Web page edit records
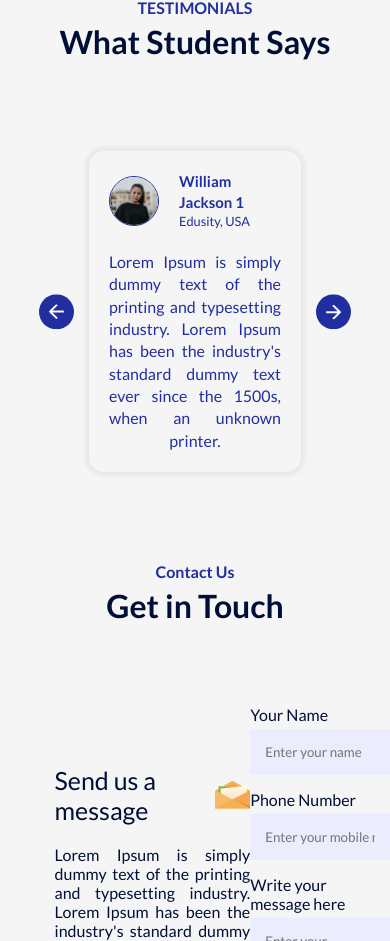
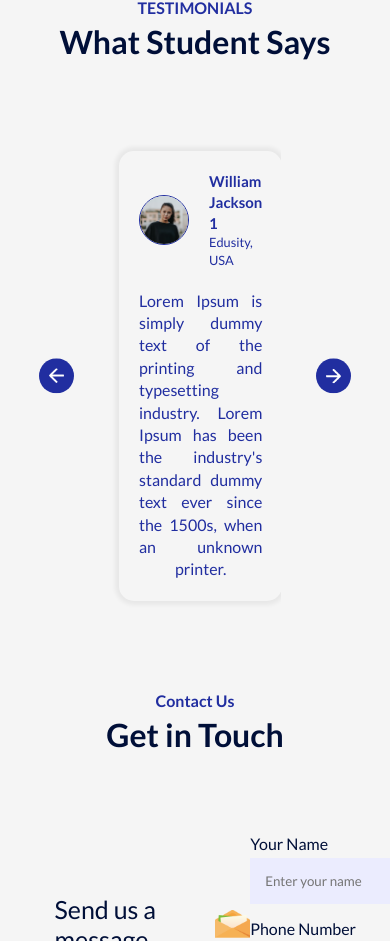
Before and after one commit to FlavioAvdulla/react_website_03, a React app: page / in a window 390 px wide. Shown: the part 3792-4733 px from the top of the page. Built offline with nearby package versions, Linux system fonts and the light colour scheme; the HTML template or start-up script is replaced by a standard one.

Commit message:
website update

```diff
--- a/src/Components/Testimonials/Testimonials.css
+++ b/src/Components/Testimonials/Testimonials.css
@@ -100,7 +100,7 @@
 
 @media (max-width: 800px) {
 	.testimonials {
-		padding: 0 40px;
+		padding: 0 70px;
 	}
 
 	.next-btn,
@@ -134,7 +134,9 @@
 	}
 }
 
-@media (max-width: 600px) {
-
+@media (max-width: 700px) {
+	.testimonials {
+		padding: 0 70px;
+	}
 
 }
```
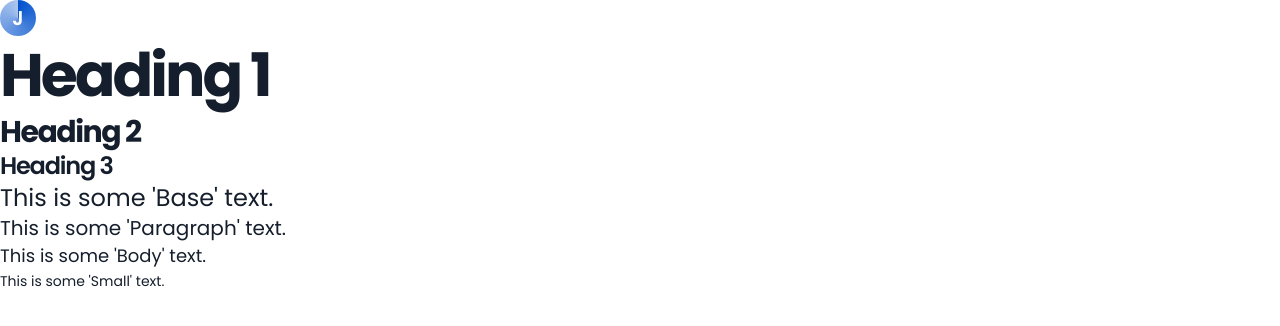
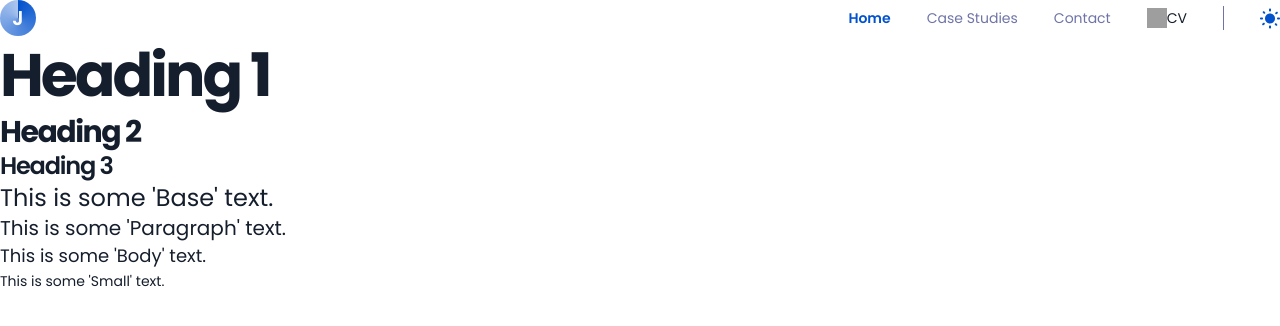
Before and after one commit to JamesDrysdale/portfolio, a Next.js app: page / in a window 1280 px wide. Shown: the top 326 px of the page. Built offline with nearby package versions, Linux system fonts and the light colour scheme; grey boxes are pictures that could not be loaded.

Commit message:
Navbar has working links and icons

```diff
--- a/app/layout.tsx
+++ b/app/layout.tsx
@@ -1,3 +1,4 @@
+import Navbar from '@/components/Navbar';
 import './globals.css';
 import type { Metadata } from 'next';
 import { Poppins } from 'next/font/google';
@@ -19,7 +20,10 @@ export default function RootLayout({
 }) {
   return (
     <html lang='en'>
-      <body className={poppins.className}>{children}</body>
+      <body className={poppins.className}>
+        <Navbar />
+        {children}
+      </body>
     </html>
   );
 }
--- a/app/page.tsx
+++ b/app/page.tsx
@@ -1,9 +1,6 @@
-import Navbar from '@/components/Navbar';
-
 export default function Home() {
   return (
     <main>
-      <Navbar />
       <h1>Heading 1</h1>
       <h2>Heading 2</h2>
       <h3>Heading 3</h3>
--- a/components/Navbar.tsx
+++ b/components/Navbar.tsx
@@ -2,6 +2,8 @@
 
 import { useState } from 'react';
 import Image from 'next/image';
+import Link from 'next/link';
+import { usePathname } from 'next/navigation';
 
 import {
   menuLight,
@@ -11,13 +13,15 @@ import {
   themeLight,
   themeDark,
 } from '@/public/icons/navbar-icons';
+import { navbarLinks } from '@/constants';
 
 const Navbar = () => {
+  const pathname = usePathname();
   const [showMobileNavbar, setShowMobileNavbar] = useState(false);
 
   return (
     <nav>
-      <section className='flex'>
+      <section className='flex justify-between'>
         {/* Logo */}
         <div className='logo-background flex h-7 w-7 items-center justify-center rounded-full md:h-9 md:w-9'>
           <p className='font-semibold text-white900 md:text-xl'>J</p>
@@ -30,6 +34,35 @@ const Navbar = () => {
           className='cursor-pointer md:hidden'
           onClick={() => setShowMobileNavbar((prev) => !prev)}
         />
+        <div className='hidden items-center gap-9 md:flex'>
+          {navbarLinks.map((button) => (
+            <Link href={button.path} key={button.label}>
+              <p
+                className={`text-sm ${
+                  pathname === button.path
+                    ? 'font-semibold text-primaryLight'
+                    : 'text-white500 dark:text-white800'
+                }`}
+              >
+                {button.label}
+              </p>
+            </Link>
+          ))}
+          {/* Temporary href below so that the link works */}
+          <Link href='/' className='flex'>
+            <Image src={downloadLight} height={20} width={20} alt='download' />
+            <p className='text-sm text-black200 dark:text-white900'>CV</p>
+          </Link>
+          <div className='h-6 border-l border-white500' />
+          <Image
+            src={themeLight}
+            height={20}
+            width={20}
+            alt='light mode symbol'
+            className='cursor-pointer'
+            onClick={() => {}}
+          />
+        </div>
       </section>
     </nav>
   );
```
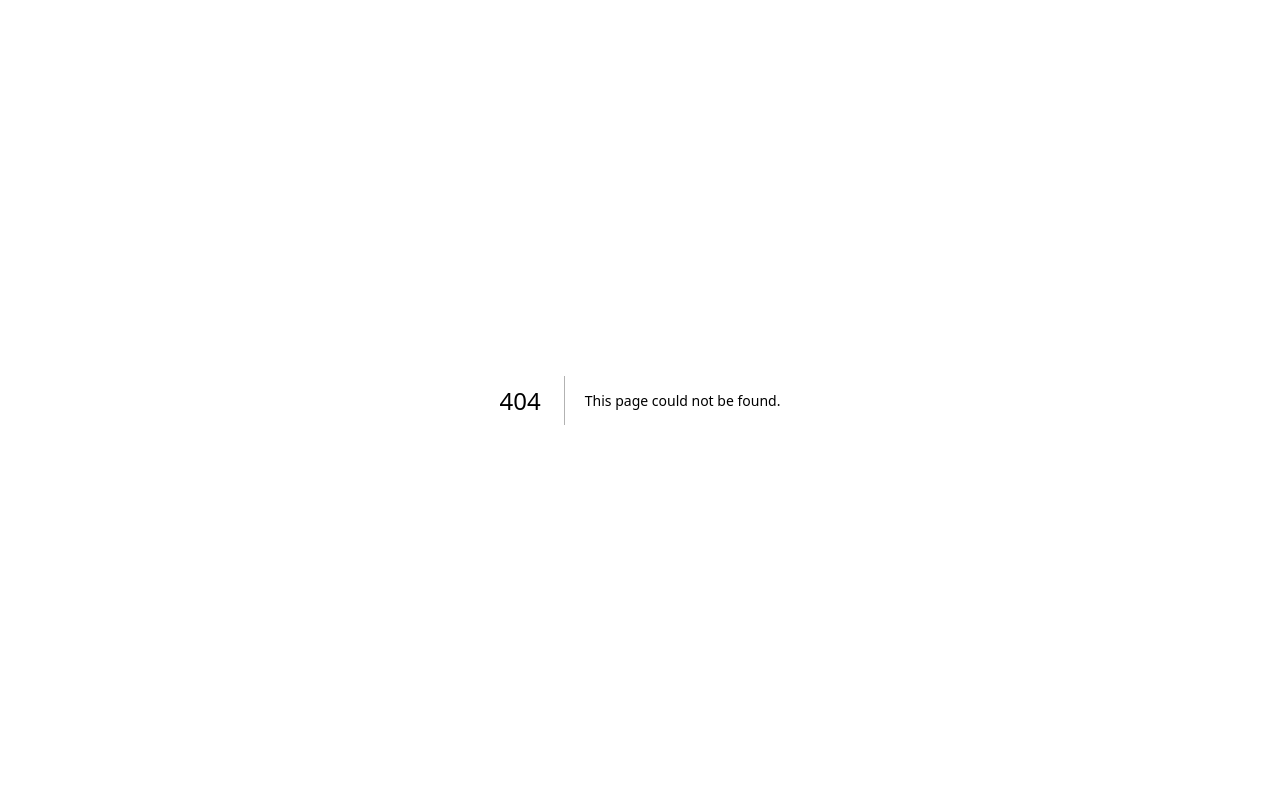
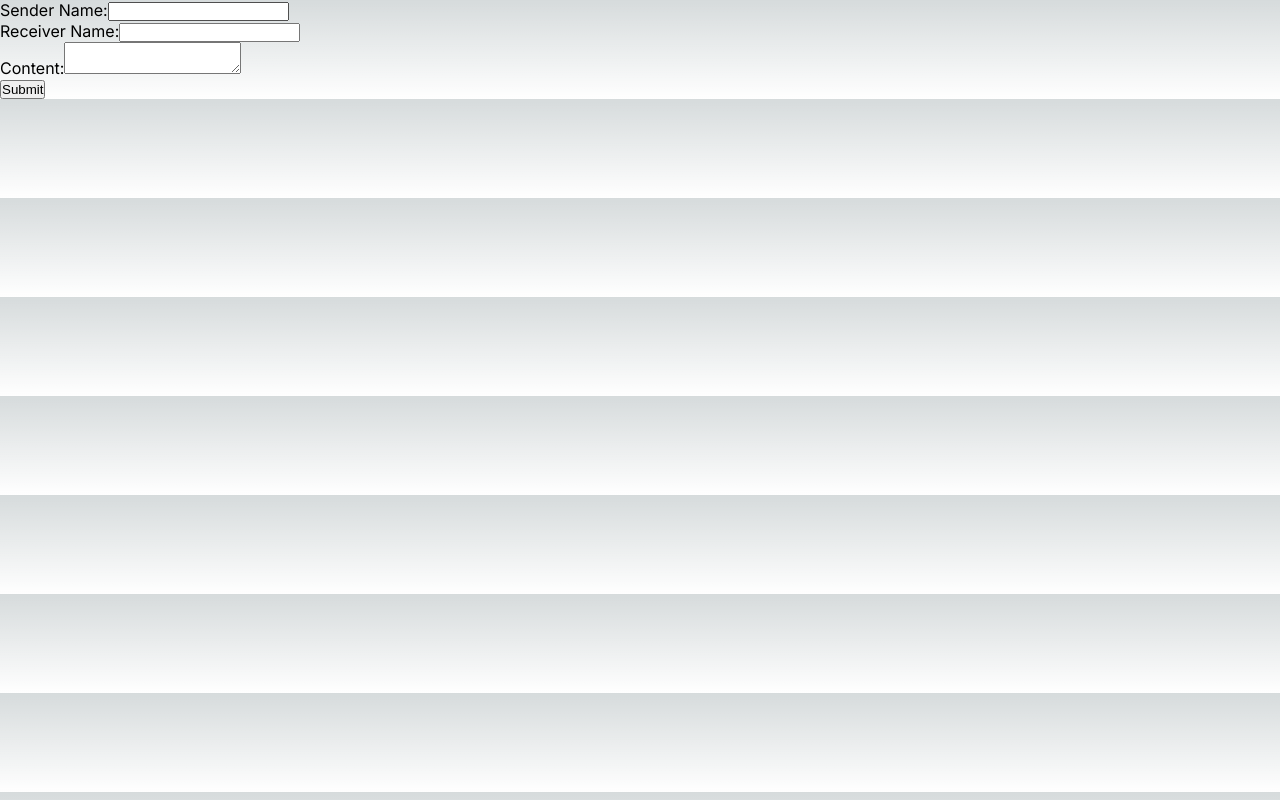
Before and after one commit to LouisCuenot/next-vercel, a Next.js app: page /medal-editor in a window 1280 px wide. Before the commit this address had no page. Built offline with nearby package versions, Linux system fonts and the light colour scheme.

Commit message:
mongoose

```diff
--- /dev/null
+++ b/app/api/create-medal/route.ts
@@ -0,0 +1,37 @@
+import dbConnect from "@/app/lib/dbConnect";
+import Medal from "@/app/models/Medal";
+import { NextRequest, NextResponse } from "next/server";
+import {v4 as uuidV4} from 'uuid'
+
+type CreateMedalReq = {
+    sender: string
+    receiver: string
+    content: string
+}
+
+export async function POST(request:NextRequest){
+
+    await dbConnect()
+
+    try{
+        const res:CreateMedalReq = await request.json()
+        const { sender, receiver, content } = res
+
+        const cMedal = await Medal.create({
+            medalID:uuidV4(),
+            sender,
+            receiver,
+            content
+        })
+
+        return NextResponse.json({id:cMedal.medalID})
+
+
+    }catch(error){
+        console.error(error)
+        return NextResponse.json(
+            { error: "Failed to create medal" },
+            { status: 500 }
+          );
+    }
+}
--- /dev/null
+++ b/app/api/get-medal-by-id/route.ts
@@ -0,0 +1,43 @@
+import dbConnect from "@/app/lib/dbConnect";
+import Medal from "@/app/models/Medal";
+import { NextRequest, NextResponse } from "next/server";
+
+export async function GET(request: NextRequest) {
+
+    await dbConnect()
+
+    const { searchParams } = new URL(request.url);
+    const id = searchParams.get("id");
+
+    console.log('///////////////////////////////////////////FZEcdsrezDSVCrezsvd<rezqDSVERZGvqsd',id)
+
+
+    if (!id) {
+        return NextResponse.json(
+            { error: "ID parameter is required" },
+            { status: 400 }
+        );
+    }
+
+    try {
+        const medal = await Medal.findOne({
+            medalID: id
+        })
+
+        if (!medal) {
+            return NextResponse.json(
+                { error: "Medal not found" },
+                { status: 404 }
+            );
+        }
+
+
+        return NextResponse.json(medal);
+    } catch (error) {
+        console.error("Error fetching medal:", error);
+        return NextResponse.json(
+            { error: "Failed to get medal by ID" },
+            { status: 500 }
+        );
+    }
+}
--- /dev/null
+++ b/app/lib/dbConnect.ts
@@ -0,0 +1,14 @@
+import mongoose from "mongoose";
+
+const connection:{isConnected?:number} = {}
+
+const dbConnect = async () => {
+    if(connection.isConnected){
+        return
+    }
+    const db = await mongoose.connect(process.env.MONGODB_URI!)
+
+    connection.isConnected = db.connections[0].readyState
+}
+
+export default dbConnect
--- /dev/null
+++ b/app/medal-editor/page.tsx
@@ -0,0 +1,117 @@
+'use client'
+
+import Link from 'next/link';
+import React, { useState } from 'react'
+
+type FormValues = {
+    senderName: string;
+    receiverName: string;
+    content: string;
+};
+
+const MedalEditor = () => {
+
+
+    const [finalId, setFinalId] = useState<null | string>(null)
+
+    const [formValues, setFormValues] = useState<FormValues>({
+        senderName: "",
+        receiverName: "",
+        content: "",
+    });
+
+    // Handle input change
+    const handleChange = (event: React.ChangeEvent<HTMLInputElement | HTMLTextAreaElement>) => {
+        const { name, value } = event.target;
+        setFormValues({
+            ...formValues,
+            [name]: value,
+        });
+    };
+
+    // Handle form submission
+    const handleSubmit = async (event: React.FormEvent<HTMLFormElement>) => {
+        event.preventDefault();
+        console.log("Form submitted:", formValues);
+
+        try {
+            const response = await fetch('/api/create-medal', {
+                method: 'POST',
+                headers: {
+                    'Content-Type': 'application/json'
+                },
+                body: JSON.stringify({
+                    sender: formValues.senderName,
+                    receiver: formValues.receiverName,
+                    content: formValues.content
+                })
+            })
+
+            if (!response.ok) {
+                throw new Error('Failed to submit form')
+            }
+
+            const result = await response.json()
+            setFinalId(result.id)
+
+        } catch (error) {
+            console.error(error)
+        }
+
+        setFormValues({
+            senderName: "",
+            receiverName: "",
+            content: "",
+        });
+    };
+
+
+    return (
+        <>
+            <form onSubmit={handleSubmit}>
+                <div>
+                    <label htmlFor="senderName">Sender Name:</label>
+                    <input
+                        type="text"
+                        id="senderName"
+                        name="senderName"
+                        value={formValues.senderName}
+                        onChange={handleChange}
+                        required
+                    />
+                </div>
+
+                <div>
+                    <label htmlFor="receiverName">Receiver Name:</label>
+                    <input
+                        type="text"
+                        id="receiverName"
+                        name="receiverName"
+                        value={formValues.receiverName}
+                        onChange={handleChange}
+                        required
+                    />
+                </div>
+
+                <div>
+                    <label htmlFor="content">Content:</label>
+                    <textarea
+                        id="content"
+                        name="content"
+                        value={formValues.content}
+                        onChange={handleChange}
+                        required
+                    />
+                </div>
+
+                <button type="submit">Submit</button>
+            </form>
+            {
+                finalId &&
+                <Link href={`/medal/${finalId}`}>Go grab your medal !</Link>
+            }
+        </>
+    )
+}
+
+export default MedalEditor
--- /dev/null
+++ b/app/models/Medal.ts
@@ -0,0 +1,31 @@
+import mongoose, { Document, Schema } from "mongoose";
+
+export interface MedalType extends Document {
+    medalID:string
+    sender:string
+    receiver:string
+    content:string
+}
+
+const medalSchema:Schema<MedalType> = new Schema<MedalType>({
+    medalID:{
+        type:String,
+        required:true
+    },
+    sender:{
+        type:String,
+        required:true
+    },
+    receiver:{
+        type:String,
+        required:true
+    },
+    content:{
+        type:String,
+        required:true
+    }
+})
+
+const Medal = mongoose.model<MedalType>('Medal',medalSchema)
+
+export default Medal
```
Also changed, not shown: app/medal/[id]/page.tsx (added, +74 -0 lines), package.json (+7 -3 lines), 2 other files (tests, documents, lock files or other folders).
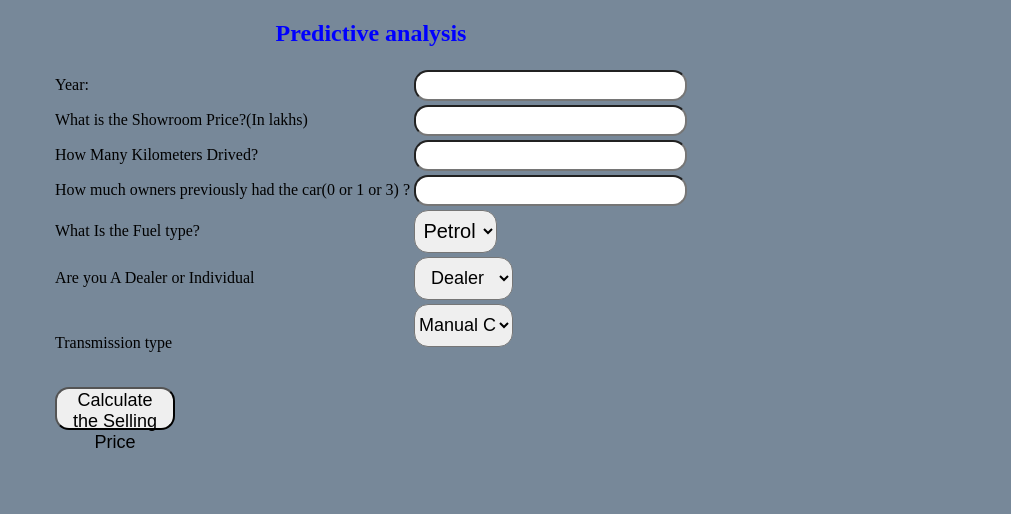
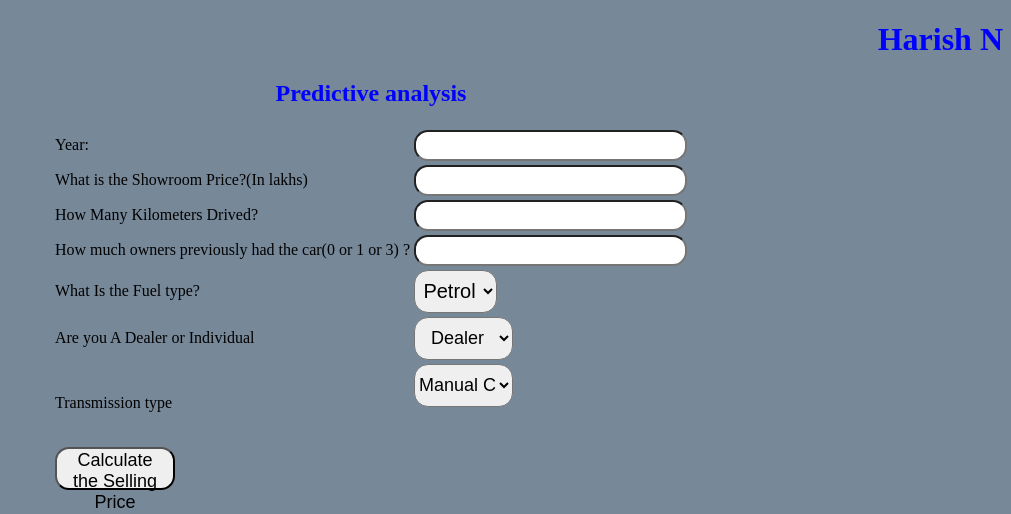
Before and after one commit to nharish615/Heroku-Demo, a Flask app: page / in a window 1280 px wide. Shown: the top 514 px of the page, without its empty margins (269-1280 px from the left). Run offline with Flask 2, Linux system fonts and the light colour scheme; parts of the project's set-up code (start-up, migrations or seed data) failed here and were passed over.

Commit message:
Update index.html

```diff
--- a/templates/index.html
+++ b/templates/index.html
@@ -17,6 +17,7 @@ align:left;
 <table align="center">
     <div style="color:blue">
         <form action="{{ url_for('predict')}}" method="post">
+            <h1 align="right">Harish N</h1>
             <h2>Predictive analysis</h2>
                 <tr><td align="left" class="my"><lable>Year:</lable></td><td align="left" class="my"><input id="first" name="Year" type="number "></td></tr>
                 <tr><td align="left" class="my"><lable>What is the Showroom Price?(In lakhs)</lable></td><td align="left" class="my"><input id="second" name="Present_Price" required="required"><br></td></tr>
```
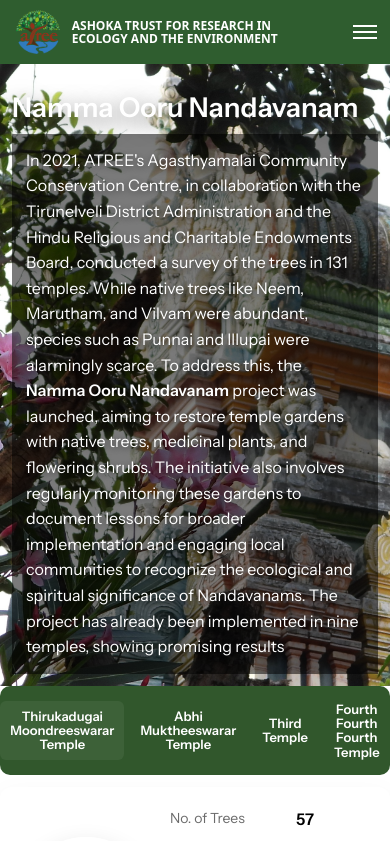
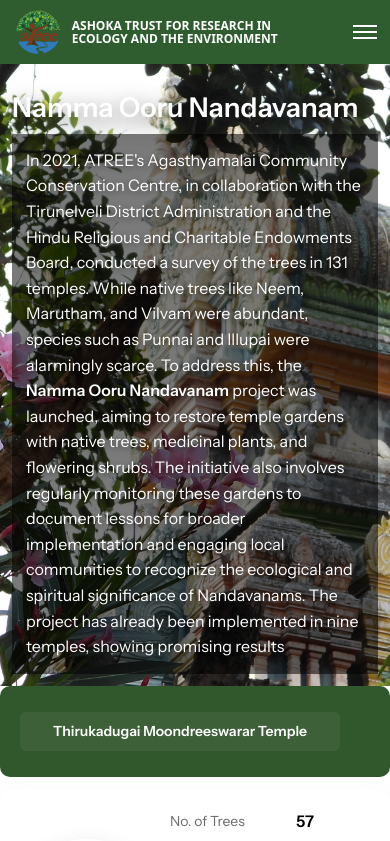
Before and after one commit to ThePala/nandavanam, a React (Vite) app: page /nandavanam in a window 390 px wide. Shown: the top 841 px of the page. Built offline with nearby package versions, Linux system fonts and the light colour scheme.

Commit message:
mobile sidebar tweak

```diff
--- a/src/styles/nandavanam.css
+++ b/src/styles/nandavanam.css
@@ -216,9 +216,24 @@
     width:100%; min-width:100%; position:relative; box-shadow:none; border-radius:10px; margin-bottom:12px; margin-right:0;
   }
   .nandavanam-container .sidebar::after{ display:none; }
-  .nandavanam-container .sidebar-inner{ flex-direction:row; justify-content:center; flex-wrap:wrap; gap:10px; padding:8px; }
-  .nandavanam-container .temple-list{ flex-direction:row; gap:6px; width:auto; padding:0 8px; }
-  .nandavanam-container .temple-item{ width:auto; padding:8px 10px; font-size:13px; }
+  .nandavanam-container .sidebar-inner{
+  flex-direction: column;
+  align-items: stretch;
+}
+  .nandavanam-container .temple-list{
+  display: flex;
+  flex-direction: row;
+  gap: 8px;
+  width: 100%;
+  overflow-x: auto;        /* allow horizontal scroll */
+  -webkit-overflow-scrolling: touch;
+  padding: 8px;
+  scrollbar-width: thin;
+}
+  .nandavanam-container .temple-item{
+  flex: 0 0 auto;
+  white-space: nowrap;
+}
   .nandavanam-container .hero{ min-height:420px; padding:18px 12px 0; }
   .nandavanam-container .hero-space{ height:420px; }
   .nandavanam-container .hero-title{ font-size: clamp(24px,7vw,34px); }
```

#### [Task item]
Filter the entries above down to the lines that hold the word "await", and copy those lines.

#### [Response to the task]
+    await dbConnect()
+        const res:CreateMedalReq = await request.json()
+        const cMedal = await Medal.create({
+    await dbConnect()
+        const medal = await Medal.findOne({
+    const db = await mongoose.connect(process.env.MONGODB_URI!)
+            const response = await fetch('/api/create-medal', {
+            const result = await response.json()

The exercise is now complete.